Monday on "Closer Look with Rose Scott and Jim Burress":

Christina Marshall-Valdez is the CEO of Taelur, a web and mobile platform that connects plus-size women to clothes that fit them.
Alison Guillory / WABE

Downtown Atlanta is home to one of the first programs in the U.S. dedicated to funding and developing startups founded by black and Latino women.

It's called the BIG incubator and on Saturday, four teams are graduating from the three month bootcamp.


Christina Marshall-Valdez is the founder of the start-up called Taelur, the French word for tailor. On her computer, she selects images of clothing, styles and body parts.

"The quiz is what's informing our artificial intelligence, so that's the engine for our site," she explained.

Closer Look: Bridging The Gender Gap In STEM; And More

Jan 6, 2017
Joye Nettles, Stephanie Espy and Sandy Welfare (left to right) discuss STEM fields on Friday's ''Closer Look.''
Eboni Lemon / WABE

Friday on "Closer Look with Rose Scott and Jim Burress":

Morehouse College freshmen Philip Rucker, Damon Redding and Tyree Stevenson use a programming language called Python to plot a map of weather stations in the United States.
Tasnim Shamma / WABE

Silicon Valley has a diversity problem: only one percent of technical employees at large tech companies like Facebook, Twitter and Google are African-American.

Industry leaders in Atlanta say tech companies here do a little better -- partly because there’s a more diverse pool of talent to draw from in the city. But those leaders also say there’s a still a long way to go.

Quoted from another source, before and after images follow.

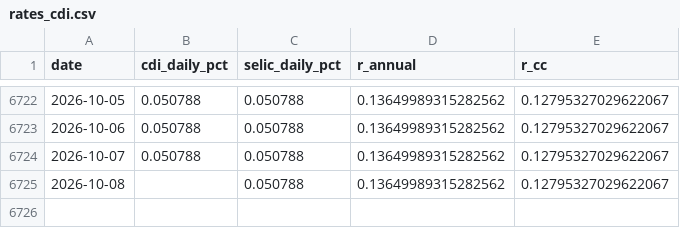
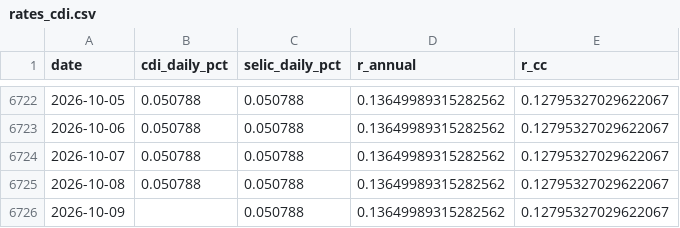
Before and after one commit to dornelesfer/b3-options-screener, a CSV file: data/rates_cdi.csv, drawn as a sheet; only a part is shown, gaps mark what is left out.

```diff
--- a/data/rates_cdi.csv
+++ b/data/rates_cdi.csv
@@ -6724,2 +6724,3 @@ date,cdi_daily_pct,selic_daily_pct,r_annual,r_cc
 2026-10-07,0.050788,0.050788,0.13649989315282562,0.12795327029622067
-2026-10-08,,0.050788,0.13649989315282562,0.12795327029622067
+2026-10-08,0.050788,0.050788,0.13649989315282562,0.12795327029622067
+2026-10-09,,0.050788,0.13649989315282562,0.12795327029622067
```
Also changed, not shown: data/ibov_daily.csv, 5 other files.
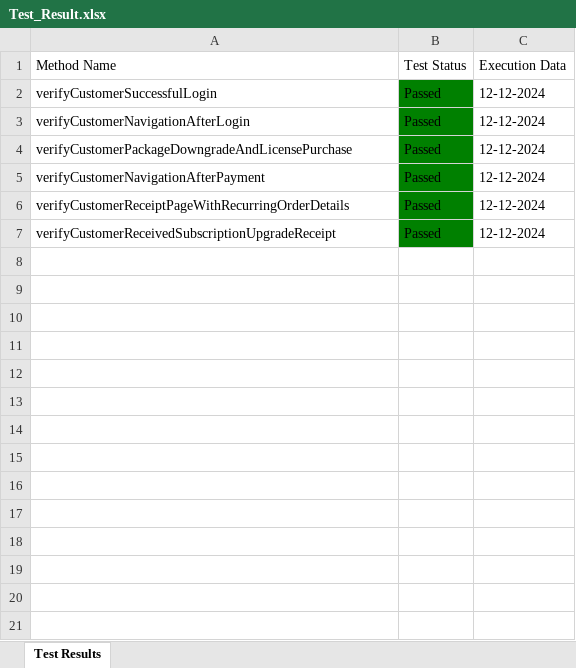
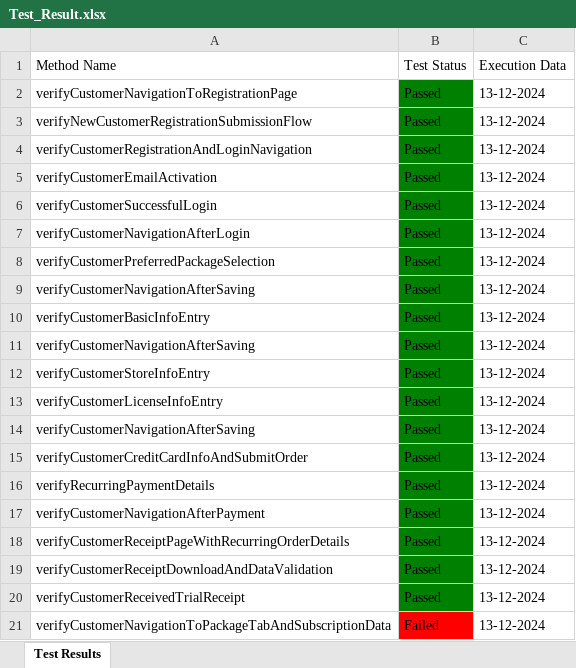
Before and after one commit to Fahim59/MAS_FloraFire, an Excel workbook: Test Results/Test_Result.xlsx, sheet Test Results, drawn as a sheet; values as stored, in another font and other column widths than the file's, no borders; addresses are those after the commit; the diff names each change by its address in the sheet, - before the commit and + after, or states it on an @@ line.

```diff
--- a/Test Results/Test_Result.xlsx (sheet Test Results)
+++ b/Test Results/Test_Result.xlsx (sheet Test Results)
+row 2: verifyCustomerNavigationToRegistrationPage | Passed | 13-12-2024
+row 3: verifyNewCustomerRegistrationSubmissionFlow | Passed | 13-12-2024
+row 4: verifyCustomerRegistrationAndLoginNavigation | Passed | 13-12-2024
+row 5: verifyCustomerEmailActivation | Passed | 13-12-2024
-C6:C8 (Execution Data): 12-12-2024
+C6:C8 (Execution Data): 13-12-2024
-A8 (Method Name): verifyCustomerPackageDowngradeAndLicensePurchase
+A8 (Method Name): verifyCustomerPreferredPackageSelection
+row 9: verifyCustomerNavigationAfterSaving | Passed | 13-12-2024
+row 10: verifyCustomerBasicInfoEntry | Passed | 13-12-2024
+row 11: verifyCustomerNavigationAfterSaving | Passed | 13-12-2024
+row 12: verifyCustomerStoreInfoEntry | Passed | 13-12-2024
+row 13: verifyCustomerLicenseInfoEntry | Passed | 13-12-2024
+row 14: verifyCustomerNavigationAfterSaving | Passed | 13-12-2024
+row 15: verifyCustomerCreditCardInfoAndSubmitOrder | Passed | 13-12-2024
+row 16: verifyRecurringPaymentDetails | Passed | 13-12-2024
-C17:C18 (Execution Data): 12-12-2024
+C17:C18 (Execution Data): 13-12-2024
+row 19: verifyCustomerReceiptDownloadAndDataValidation | Passed | 13-12-2024
-A20 (Method Name): verifyCustomerReceivedSubscriptionUpgradeReceipt
+A20 (Method Name): verifyCustomerReceivedTrialReceipt
-C20 (Execution Data): 12-12-2024
+C20 (Execution Data): 13-12-2024
+row 21: verifyCustomerNavigationToPackageTabAndSubscriptionData | Failed | 13-12-2024
```
Also changed, not shown: 6 other files.
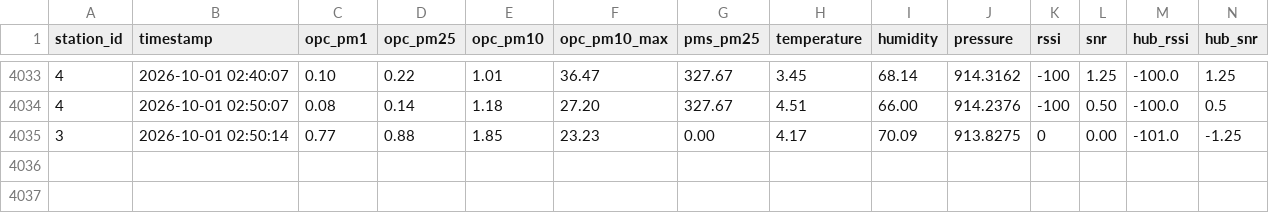
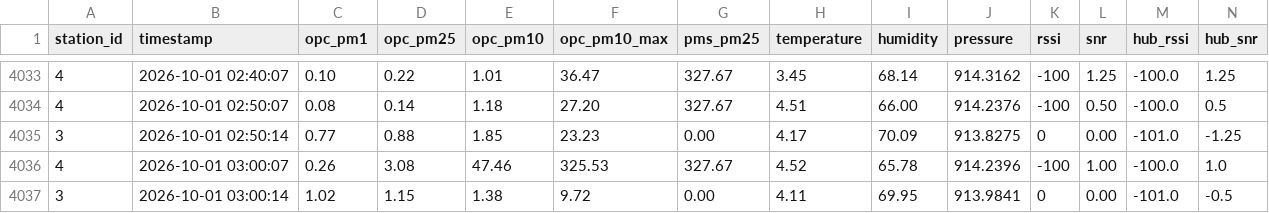
Before and after one commit to marionbielza/ydn_hubdata, a CSV file: hub_27-08-26_21-32-27.csv, drawn as a sheet; only a part is shown, gaps mark what is left out; the diff names each change by its address in the sheet, - before the commit and + after, or states it on an @@ line.

Commit message:
Update automatique des donnees

```diff
--- a/hub_27-08-26_21-32-27.csv
+++ b/hub_27-08-26_21-32-27.csv
+row 4036: 4 | 2026-10-01 03:00:07 | 0.26 | 3.08 | 47.46 | 325.53 | 327.67 | 4.52 | 65.78 | 914.2396 | -100 | 1.00 | -100.0 | 1.0
+row 4037: 3 | 2026-10-01 03:00:14 | 1.02 | 1.15 | 1.38 | 9.72 | 0.00 | 4.11 | 69.95 | 913.9841 | 0 | 0.00 | -101.0 | -0.5
```
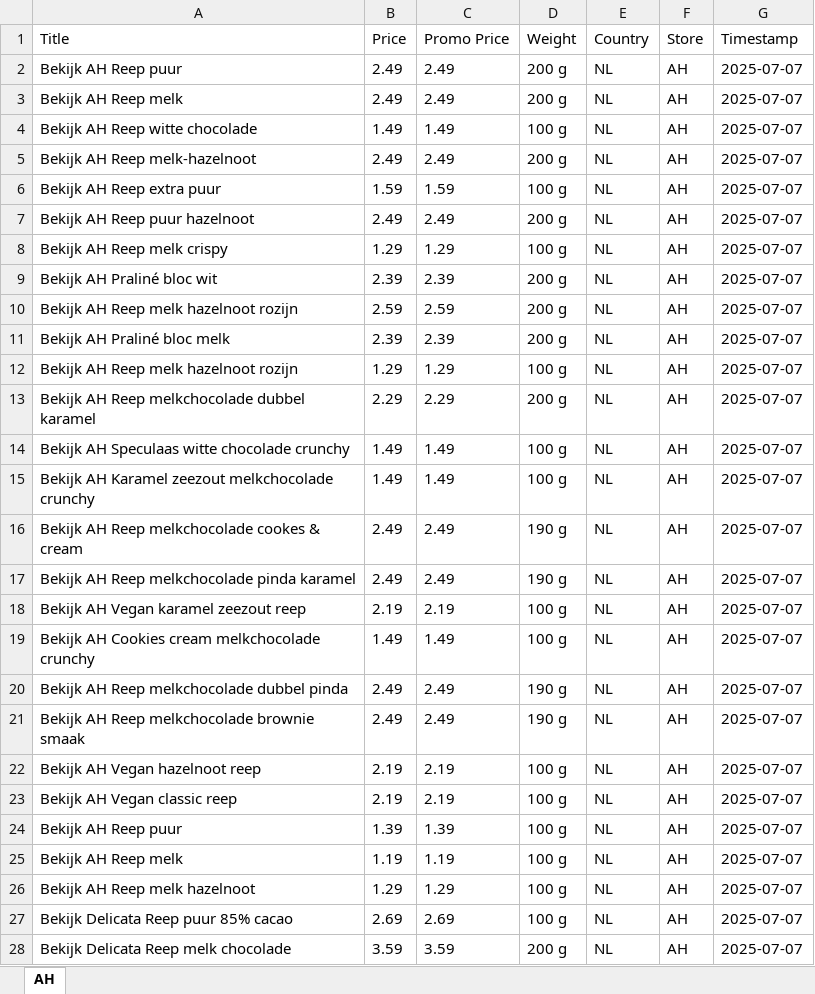
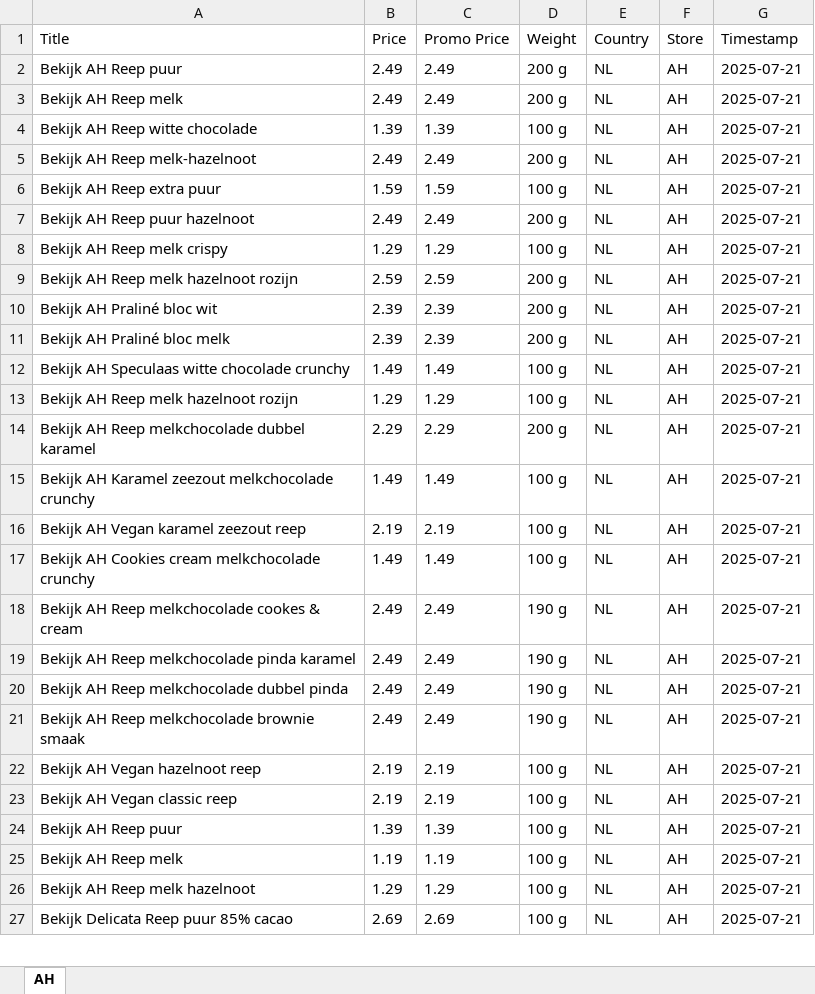
Before and after one commit to wweijs/MOScraper, an Excel workbook: Web Scraping/repen.xlsx, sheet AH, drawn as a sheet; only a part is shown; values as stored, in another font and other column widths than the file's, no borders; removed rows and columns are numbered as before the commit, all else as after; the diff covers the shown part only; the diff names each change by its address in the sheet, - before the commit and + after, or states it on an @@ line.

```diff
--- a/Web Scraping/repen.xlsx (sheet AH)
+++ b/Web Scraping/repen.xlsx (sheet AH)
-G2:G8 (Timestamp): 2025-07-07
+G2:G8 (Timestamp): 2025-07-21
-B4 (Price): 1.49
+B4 (Price): 1.39
-C4 (Promo Price): 1.49
+C4 (Promo Price): 1.39
-row 9: Bekijk AH Praliné bloc wit | 2.39 | 2.39 | 200 g | NL | AH | 2025-07-07
-G9 (Timestamp): 2025-07-07
+G9 (Timestamp): 2025-07-21
+row 10: Bekijk AH Praliné bloc wit | 2.39 | 2.39 | 200 g | NL | AH | 2025-07-21
-G11 (Timestamp): 2025-07-07
+G11 (Timestamp): 2025-07-21
+row 12: Bekijk AH Speculaas witte chocolade crunchy | 1.49 | 1.49 | 100 g | NL | AH | 2025-07-21
-G13:G15 (Timestamp): 2025-07-07
+G13:G15 (Timestamp): 2025-07-21
-A15 (Title): Bekijk AH Speculaas witte chocolade crunchy
+A15 (Title): Bekijk AH Karamel zeezout melkchocolade crunchy
+row 16: Bekijk AH Vegan karamel zeezout reep | 2.19 | 2.19 | 100 g | NL | AH | 2025-07-21
-A17 (Title): Bekijk AH Karamel zeezout melkchocolade crunchy
+A17 (Title): Bekijk AH Cookies cream melkchocolade crunchy
-G17:G19 (Timestamp): 2025-07-07
+G17:G19 (Timestamp): 2025-07-21
-row 18: Bekijk AH Vegan karamel zeezout reep | 2.19 | 2.19 | 100 g | NL | AH | 2025-07-07
-row 19: Bekijk AH Cookies cream melkchocolade crunchy | 1.49 | 1.49 | 100 g | NL | AH | 2025-07-07
-G20:G27 (Timestamp): 2025-07-07
+G20:G27 (Timestamp): 2025-07-21
-row 28: Bekijk Delicata Reep melk chocolade | 3.59 | 3.59 | 200 g | NL | AH | 2025-07-07
```
Also changed, not shown: 7 added rows, 6 removed rows and 32 edited cells elsewhere in this sheet, Web Scraping/Action_data.xlsx, Web Scraping/Berrie.xlsx, 2 other files.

Several groups in the Atlanta area are looking to change the picture.

Black Men Code

Brett Levin / flickr.com/scubabrett22

The Georgia Legislative Black Caucus says there's not enough diversity on the state's Commission on Medical Cannabis. Out of 17 members on the commission, none are African-American.

State Rep. Dee Dawkins-Haigler, who chairs the Black Caucus, said minority input leading up to the legalization of cannabis oil to treat certain medical conditions made a necessary impact then.

"For instance, sickle cell and lupus is something that disproportionately affects people of color. But had the caucus not fought for sickle cell, it would not have been included," Dawkins-Haigler said.

Oregon Department of Transportation / www.flickr.com/photos/oregondot/

What does diversity in the workplace look like? Perhaps a more relevant question is what should diversity in the workplace look like?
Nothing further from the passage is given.